Jamie Ives looks at where Premier League clubs are going wrong with regard to transfer policies and why the number of quality players in the top flight may be decreasing…
Over the past five years the Premier League has become more and more competitive and predicting outcomes has become a betting man’s worst nightmare due to the unpredictability of the league.
The Premier League is still viewed as the best league in the world by many. And the main reason for the more competitive structure is the transfer policy of Premier League clubs nowadays.
World-class players at their peak are leaving England’s top division and are not being replaced by world-class players. The best examples of this in recent years are Liverpool and Tottenham, who, over the last two summer’s have lost Luis Suarez and Gareth Bale to Spanish giants Barcelona and Real Madrid respectively.
Spurs replaced Bale with an array of players that have yet to make up for the loss of the Welsh wizard. Attacking players Nacer Chadli, Erik Lamela and Christian Eriksen were all brought in using the Bale money but have not made the same impact in the side on a consistent basis.
It’s a similar issue with Liverpool. They used the money they acquired through the Suarez deal to bring in Adam Lallana, Lazar Markovic and Mario Balotelli – all of whom have failed to make up for the Uruguayan’s absence.
And thus with this policy, both teams have lost pace with other big clubs in the league, such as Chelsea. The Blues have adopted the opposite strategy this year and it looks to have paid off. Bringing in Cesc Fabregas and Diego Costa has fired them to top spot and they don’t look like they’ll fall away anytime soon.
It seems modern football clubs value a large squad, which has its obvious advantages due to injury problems and long fixture lists. However, there is no substitute for a world-class player, no matter how many players you bring in.
The amount of world-class talent in the Premier League is decreasing and England’s UEFA Champions League teams failures are fundamentally the reason for this.
Germany’s Bayern Munich and Spain’s Real Madrid and Barcelona are the dominant forces in the game today, and the very best players are signed by these clubs at all costs. That has ensured they remain competitive in every competition they are in.

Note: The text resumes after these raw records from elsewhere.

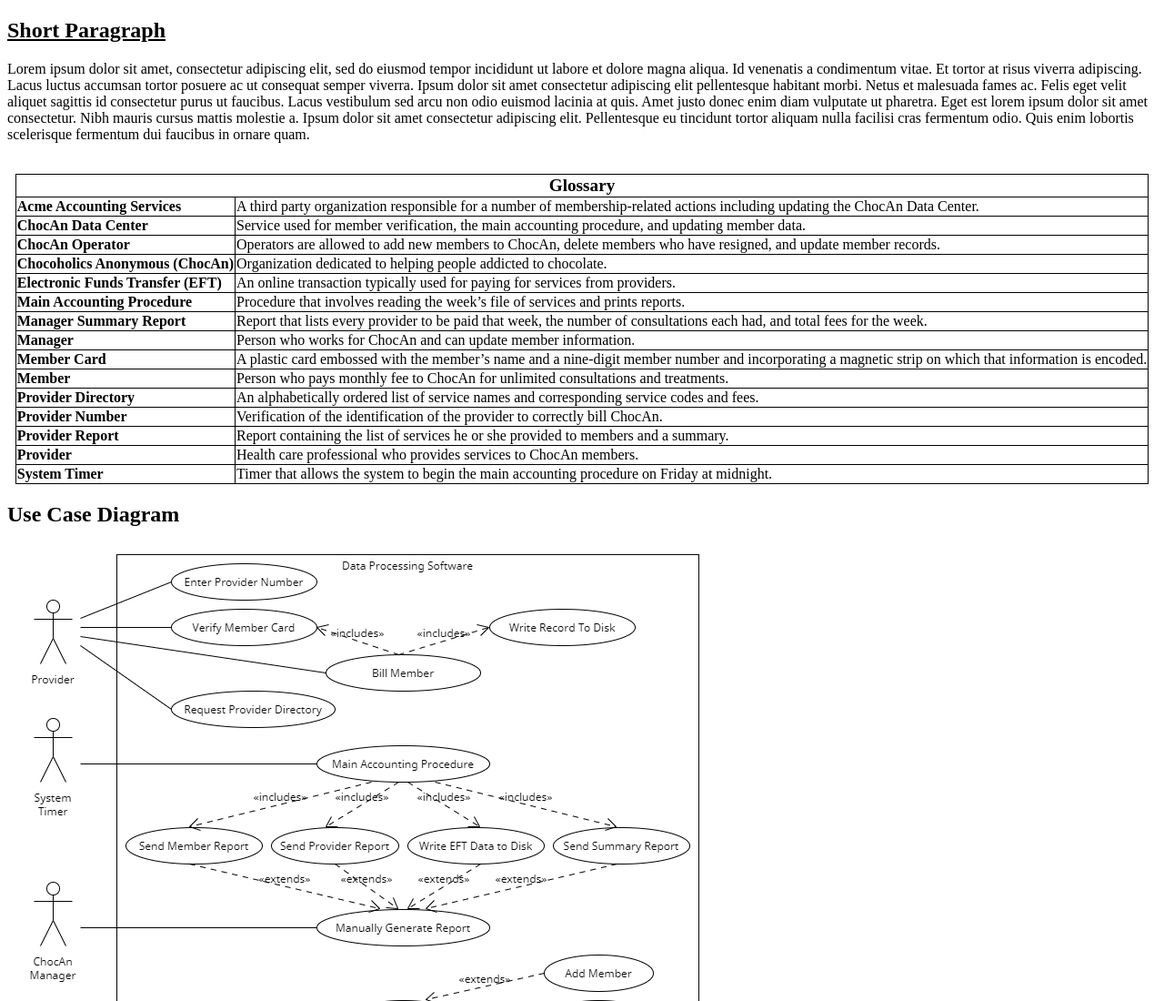
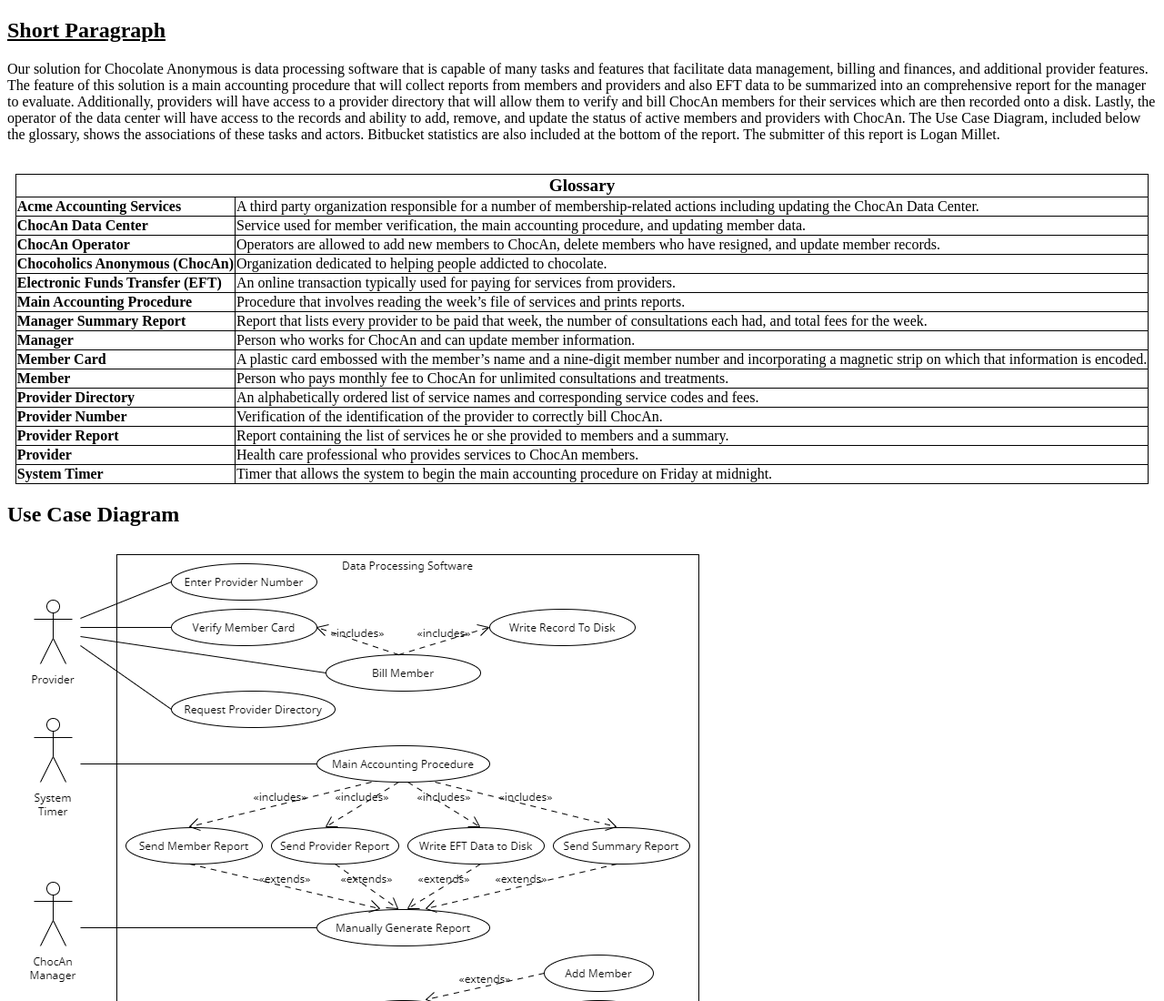
Before and after one commit to nickpucci-ops/ChocAn, a plain HTML site: page Team6_Requirements/Report.html in a window 1280 px wide. Shown: the top 1100 px of the page at 91% size. Drawn offline with Linux system fonts and the light colour scheme.

Commit message:
Add short paragraph

```diff
--- a/Team6_Requirements/Report.html
+++ b/Team6_Requirements/Report.html
@@ -17,14 +17,17 @@
 		<div id="paragraph">
 			<h2><u>Short Paragraph</u></h2>
 
-			<p>Lorem ipsum dolor sit amet, consectetur adipiscing elit, sed do eiusmod tempor incididunt ut labore
-			et dolore magna aliqua. Id venenatis a condimentum vitae. Et tortor at risus viverra adipiscing. Lacus
-			luctus accumsan tortor posuere ac ut consequat semper viverra. Ipsum dolor sit amet consectetur adipiscing
-			elit pellentesque habitant morbi. Netus et malesuada fames ac. Felis eget velit aliquet sagittis id consectetur
-			purus ut faucibus. Lacus vestibulum sed arcu non odio euismod lacinia at quis. Amet justo donec enim diam
-			vulputate ut pharetra. Eget est lorem ipsum dolor sit amet consectetur. Nibh mauris cursus mattis molestie
-			a. Ipsum dolor sit amet consectetur adipiscing elit. Pellentesque eu tincidunt tortor aliquam nulla facilisi
-			cras fermentum odio. Quis enim lobortis scelerisque fermentum dui faucibus in ornare quam.</p>
+			<p>Our solution for Chocolate Anonymous is data processing software that is capable of many
+			 tasks and features that facilitate data management, billing and finances, and additional
+			 provider features. The feature of this solution is a main accounting procedure that will
+			 collect reports from members and providers and also EFT data to be summarized into an
+			 comprehensive report for the manager to evaluate. Additionally, providers will have access to
+			 a provider directory that will allow them to verify and bill ChocAn members for their services
+			  which are then recorded onto a disk. Lastly, the operator of the data center will have access
+			   to the records and ability to add, remove, and update the status of active members and
+			   providers with ChocAn. The Use Case Diagram, included below the glossary, shows the
+			   associations of these tasks and actors. Bitbucket statistics are also included at the bottom
+			    of the report. The submitter of this report is Logan Millet.</p>
 
 			<br />
 
```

Premier League clubs should be keeping hold of their assets, and if they do decide to sell, replacing them with players of the same calibre is a must, and not three or four average replacements.